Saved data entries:
━━━

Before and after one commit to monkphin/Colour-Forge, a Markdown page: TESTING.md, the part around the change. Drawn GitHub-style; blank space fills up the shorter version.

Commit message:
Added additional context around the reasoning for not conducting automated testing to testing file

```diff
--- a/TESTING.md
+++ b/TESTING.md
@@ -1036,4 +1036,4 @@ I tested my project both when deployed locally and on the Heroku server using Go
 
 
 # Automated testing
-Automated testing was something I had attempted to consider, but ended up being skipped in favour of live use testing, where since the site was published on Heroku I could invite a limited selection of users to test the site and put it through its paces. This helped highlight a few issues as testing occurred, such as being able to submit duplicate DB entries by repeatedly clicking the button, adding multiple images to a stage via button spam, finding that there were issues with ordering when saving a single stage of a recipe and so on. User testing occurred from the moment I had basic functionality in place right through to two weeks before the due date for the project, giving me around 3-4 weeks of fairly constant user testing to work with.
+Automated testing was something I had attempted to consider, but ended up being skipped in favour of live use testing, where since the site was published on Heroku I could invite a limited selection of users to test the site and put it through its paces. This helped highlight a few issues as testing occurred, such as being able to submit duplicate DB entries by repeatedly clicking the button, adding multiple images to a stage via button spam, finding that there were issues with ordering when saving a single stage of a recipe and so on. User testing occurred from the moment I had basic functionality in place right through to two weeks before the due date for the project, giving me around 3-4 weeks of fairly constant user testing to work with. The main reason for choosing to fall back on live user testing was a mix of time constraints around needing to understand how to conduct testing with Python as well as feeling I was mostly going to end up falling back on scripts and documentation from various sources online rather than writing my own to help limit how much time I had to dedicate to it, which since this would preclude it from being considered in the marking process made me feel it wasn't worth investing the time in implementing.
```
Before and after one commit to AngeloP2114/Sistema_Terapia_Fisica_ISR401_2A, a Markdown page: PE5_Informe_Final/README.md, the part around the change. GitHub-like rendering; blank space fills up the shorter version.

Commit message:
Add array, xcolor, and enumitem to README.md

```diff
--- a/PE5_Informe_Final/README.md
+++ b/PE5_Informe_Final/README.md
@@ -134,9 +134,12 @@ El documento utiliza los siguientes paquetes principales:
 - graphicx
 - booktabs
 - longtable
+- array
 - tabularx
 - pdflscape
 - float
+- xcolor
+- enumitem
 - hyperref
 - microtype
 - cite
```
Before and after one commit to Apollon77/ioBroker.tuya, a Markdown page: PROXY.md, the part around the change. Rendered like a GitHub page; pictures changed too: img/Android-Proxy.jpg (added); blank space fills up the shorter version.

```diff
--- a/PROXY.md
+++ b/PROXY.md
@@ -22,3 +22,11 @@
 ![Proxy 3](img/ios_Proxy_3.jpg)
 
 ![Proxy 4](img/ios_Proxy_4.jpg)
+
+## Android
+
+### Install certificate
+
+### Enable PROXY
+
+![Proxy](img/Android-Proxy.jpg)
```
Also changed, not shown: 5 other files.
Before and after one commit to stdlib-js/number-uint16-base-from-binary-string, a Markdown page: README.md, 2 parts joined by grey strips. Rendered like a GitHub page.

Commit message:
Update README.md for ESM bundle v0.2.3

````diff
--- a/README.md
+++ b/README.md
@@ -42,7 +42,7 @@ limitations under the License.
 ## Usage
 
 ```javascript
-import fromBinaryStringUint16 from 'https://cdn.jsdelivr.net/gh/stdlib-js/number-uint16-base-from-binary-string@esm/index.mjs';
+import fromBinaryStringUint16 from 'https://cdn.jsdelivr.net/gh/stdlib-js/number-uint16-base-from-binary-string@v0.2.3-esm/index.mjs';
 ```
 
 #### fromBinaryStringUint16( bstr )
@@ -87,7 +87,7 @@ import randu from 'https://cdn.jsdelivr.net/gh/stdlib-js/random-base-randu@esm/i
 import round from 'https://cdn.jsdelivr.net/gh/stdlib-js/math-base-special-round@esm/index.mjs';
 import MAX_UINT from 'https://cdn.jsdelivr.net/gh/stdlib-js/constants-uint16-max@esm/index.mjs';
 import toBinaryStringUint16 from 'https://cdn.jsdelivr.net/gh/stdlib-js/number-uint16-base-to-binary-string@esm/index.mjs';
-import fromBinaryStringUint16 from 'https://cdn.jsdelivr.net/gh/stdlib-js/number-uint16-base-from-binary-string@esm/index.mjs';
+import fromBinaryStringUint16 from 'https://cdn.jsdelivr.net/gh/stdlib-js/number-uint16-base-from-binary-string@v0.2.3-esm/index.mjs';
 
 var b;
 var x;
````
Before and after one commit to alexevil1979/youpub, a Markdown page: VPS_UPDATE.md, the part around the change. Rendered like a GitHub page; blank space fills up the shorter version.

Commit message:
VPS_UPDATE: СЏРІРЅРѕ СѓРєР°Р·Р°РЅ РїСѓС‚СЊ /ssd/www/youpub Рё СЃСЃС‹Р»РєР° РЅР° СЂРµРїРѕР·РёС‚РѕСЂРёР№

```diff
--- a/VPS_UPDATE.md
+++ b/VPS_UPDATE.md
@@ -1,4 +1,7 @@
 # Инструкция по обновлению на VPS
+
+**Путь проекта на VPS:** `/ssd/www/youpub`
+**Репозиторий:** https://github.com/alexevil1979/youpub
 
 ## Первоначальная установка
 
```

━━━

* **Assigned task**: Write all of the records out again exactly.

* **Solved exercise**:
Before and after one commit to monkphin/Colour-Forge, a Markdown page: TESTING.md, the part around the change. Drawn GitHub-style; blank space fills up the shorter version.

Commit message:
Added additional context around the reasoning for not conducting automated testing to testing file

```diff
--- a/TESTING.md
+++ b/TESTING.md
@@ -1036,4 +1036,4 @@ I tested my project both when deployed locally and on the Heroku server using Go
 
 
 # Automated testing
-Automated testing was something I had attempted to consider, but ended up being skipped in favour of live use testing, where since the site was published on Heroku I could invite a limited selection of users to test the site and put it through its paces. This helped highlight a few issues as testing occurred, such as being able to submit duplicate DB entries by repeatedly clicking the button, adding multiple images to a stage via button spam, finding that there were issues with ordering when saving a single stage of a recipe and so on. User testing occurred from the moment I had basic functionality in place right through to two weeks before the due date for the project, giving me around 3-4 weeks of fairly constant user testing to work with.
+Automated testing was something I had attempted to consider, but ended up being skipped in favour of live use testing, where since the site was published on Heroku I could invite a limited selection of users to test the site and put it through its paces. This helped highlight a few issues as testing occurred, such as being able to submit duplicate DB entries by repeatedly clicking the button, adding multiple images to a stage via button spam, finding that there were issues with ordering when saving a single stage of a recipe and so on. User testing occurred from the moment I had basic functionality in place right through to two weeks before the due date for the project, giving me around 3-4 weeks of fairly constant user testing to work with. The main reason for choosing to fall back on live user testing was a mix of time constraints around needing to understand how to conduct testing with Python as well as feeling I was mostly going to end up falling back on scripts and documentation from various sources online rather than writing my own to help limit how much time I had to dedicate to it, which since this would preclude it from being considered in the marking process made me feel it wasn't worth investing the time in implementing.
```
Before and after one commit to AngeloP2114/Sistema_Terapia_Fisica_ISR401_2A, a Markdown page: PE5_Informe_Final/README.md, the part around the change. GitHub-like rendering; blank space fills up the shorter version.

Commit message:
Add array, xcolor, and enumitem to README.md

```diff
--- a/PE5_Informe_Final/README.md
+++ b/PE5_Informe_Final/README.md
@@ -134,9 +134,12 @@ El documento utiliza los siguientes paquetes principales:
 - graphicx
 - booktabs
 - longtable
+- array
 - tabularx
 - pdflscape
 - float
+- xcolor
+- enumitem
 - hyperref
 - microtype
 - cite
```
Before and after one commit to Apollon77/ioBroker.tuya, a Markdown page: PROXY.md, the part around the change. Rendered like a GitHub page; pictures changed too: img/Android-Proxy.jpg (added); blank space fills up the shorter version.

```diff
--- a/PROXY.md
+++ b/PROXY.md
@@ -22,3 +22,11 @@
 ![Proxy 3](img/ios_Proxy_3.jpg)
 
 ![Proxy 4](img/ios_Proxy_4.jpg)
+
+## Android
+
+### Install certificate
+
+### Enable PROXY
+
+![Proxy](img/Android-Proxy.jpg)
```
Also changed, not shown: 5 other files.
Before and after one commit to stdlib-js/number-uint16-base-from-binary-string, a Markdown page: README.md, 2 parts joined by grey strips. Rendered like a GitHub page.

Commit message:
Update README.md for ESM bundle v0.2.3

````diff
--- a/README.md
+++ b/README.md
@@ -42,7 +42,7 @@ limitations under the License.
 ## Usage
 
 ```javascript
-import fromBinaryStringUint16 from 'https://cdn.jsdelivr.net/gh/stdlib-js/number-uint16-base-from-binary-string@esm/index.mjs';
+import fromBinaryStringUint16 from 'https://cdn.jsdelivr.net/gh/stdlib-js/number-uint16-base-from-binary-string@v0.2.3-esm/index.mjs';
 ```
 
 #### fromBinaryStringUint16( bstr )
@@ -87,7 +87,7 @@ import randu from 'https://cdn.jsdelivr.net/gh/stdlib-js/random-base-randu@esm/i
 import round from 'https://cdn.jsdelivr.net/gh/stdlib-js/math-base-special-round@esm/index.mjs';
 import MAX_UINT from 'https://cdn.jsdelivr.net/gh/stdlib-js/constants-uint16-max@esm/index.mjs';
 import toBinaryStringUint16 from 'https://cdn.jsdelivr.net/gh/stdlib-js/number-uint16-base-to-binary-string@esm/index.mjs';
-import fromBinaryStringUint16 from 'https://cdn.jsdelivr.net/gh/stdlib-js/number-uint16-base-from-binary-string@esm/index.mjs';
+import fromBinaryStringUint16 from 'https://cdn.jsdelivr.net/gh/stdlib-js/number-uint16-base-from-binary-string@v0.2.3-esm/index.mjs';
 
 var b;
 var x;
````
Before and after one commit to alexevil1979/youpub, a Markdown page: VPS_UPDATE.md, the part around the change. Rendered like a GitHub page; blank space fills up the shorter version.

Commit message:
VPS_UPDATE: СЏРІРЅРѕ СѓРєР°Р·Р°РЅ РїСѓС‚СЊ /ssd/www/youpub Рё СЃСЃС‹Р»РєР° РЅР° СЂРµРїРѕР·РёС‚РѕСЂРёР№

```diff
--- a/VPS_UPDATE.md
+++ b/VPS_UPDATE.md
@@ -1,4 +1,7 @@
 # Инструкция по обновлению на VPS
+
+**Путь проекта на VPS:** `/ssd/www/youpub`
+**Репозиторий:** https://github.com/alexevil1979/youpub
 
 ## Первоначальная установка
 
```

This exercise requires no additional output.